# WHAT YOU SHOULD DO:
Without any pictures, output the records exactly as they are.

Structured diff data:
___

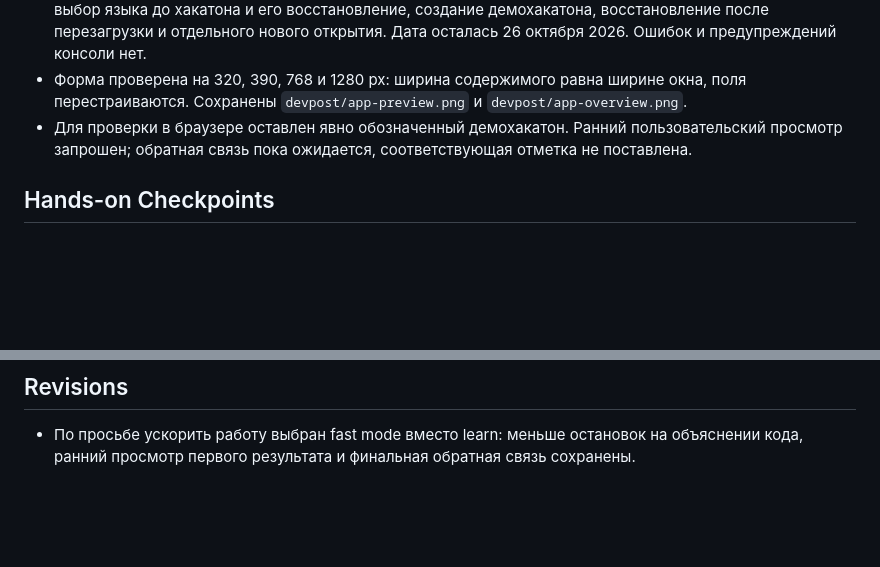
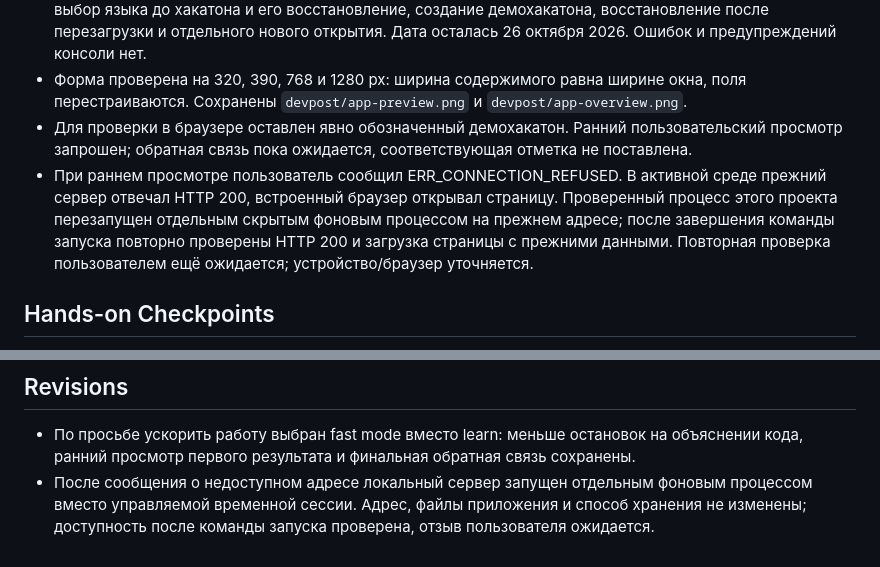
Before and after one commit to anuarovalihan6-cmyk/hackathon-copilot, a Markdown page: devpost/checklist.md, 2 parts joined by grey strips. Drawn GitHub-style; blank space fills up the shorter version.

Commit message:
Record standalone local server recovery

```diff
--- a/devpost/checklist.md
+++ b/devpost/checklist.md
@@ -50,6 +50,7 @@ Build mode: fast — пользователь согласовал порядо
 - В браузере проверены пустая форма и перевод ошибок, EN/RU с сохранением незавершённого ввода, выбор языка до хакатона и его восстановление, создание демохакатона, восстановление после перезагрузки и отдельного нового открытия. Дата осталась 26 октября 2026. Ошибок и предупреждений консоли нет.
 - Форма проверена на 320, 390, 768 и 1280 px: ширина содержимого равна ширине окна, поля перестраиваются. Сохранены `devpost/app-preview.png` и `devpost/app-overview.png`.
 - Для проверки в браузере оставлен явно обозначенный демохакатон. Ранний пользовательский просмотр запрошен; обратная связь пока ожидается, соответствующая отметка не поставлена.
+- При раннем просмотре пользователь сообщил ERR_CONNECTION_REFUSED. В активной среде прежний сервер отвечал HTTP 200, встроенный браузер открывал страницу. Проверенный процесс этого проекта перезапущен отдельным скрытым фоновым процессом на прежнем адресе; после завершения команды запуска повторно проверены HTTP 200 и загрузка страницы с прежними данными. Повторная проверка пользователем ещё ожидается; устройство/браузер уточняется.
 
 ## Hands-on Checkpoints
 
@@ -77,3 +78,4 @@ Activity mode: Короткий показ работающего приложе
 ## Revisions
 
 - По просьбе ускорить работу выбран fast mode вместо learn: меньше остановок на объяснении кода, ранний просмотр первого результата и финальная обратная связь сохранены.
+- После сообщения о недоступном адресе локальный сервер запущен отдельным фоновым процессом вместо управляемой временной сессии. Адрес, файлы приложения и способ хранения не изменены; доступность после команды запуска проверена, отзыв пользователя ожидается.
```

___

# RESPONSE TO THE TASK:
Before and after one commit to anuarovalihan6-cmyk/hackathon-copilot, a Markdown page: devpost/checklist.md, 2 parts joined by grey strips. Drawn GitHub-style; blank space fills up the shorter version.

Commit message:
Record standalone local server recovery

```diff
--- a/devpost/checklist.md
+++ b/devpost/checklist.md
@@ -50,6 +50,7 @@ Build mode: fast — пользователь согласовал порядо
 - В браузере проверены пустая форма и перевод ошибок, EN/RU с сохранением незавершённого ввода, выбор языка до хакатона и его восстановление, создание демохакатона, восстановление после перезагрузки и отдельного нового открытия. Дата осталась 26 октября 2026. Ошибок и предупреждений консоли нет.
 - Форма проверена на 320, 390, 768 и 1280 px: ширина содержимого равна ширине окна, поля перестраиваются. Сохранены `devpost/app-preview.png` и `devpost/app-overview.png`.
 - Для проверки в браузере оставлен явно обозначенный демохакатон. Ранний пользовательский просмотр запрошен; обратная связь пока ожидается, соответствующая отметка не поставлена.
+- При раннем просмотре пользователь сообщил ERR_CONNECTION_REFUSED. В активной среде прежний сервер отвечал HTTP 200, встроенный браузер открывал страницу. Проверенный процесс этого проекта перезапущен отдельным скрытым фоновым процессом на прежнем адресе; после завершения команды запуска повторно проверены HTTP 200 и загрузка страницы с прежними данными. Повторная проверка пользователем ещё ожидается; устройство/браузер уточняется.
 
 ## Hands-on Checkpoints
 
@@ -77,3 +78,4 @@ Activity mode: Короткий показ работающего приложе
 ## Revisions
 
 - По просьбе ускорить работу выбран fast mode вместо learn: меньше остановок на объяснении кода, ранний просмотр первого результата и финальная обратная связь сохранены.
+- После сообщения о недоступном адресе локальный сервер запущен отдельным фоновым процессом вместо управляемой временной сессии. Адрес, файлы приложения и способ хранения не изменены; доступность после команды запуска проверена, отзыв пользователя ожидается.
```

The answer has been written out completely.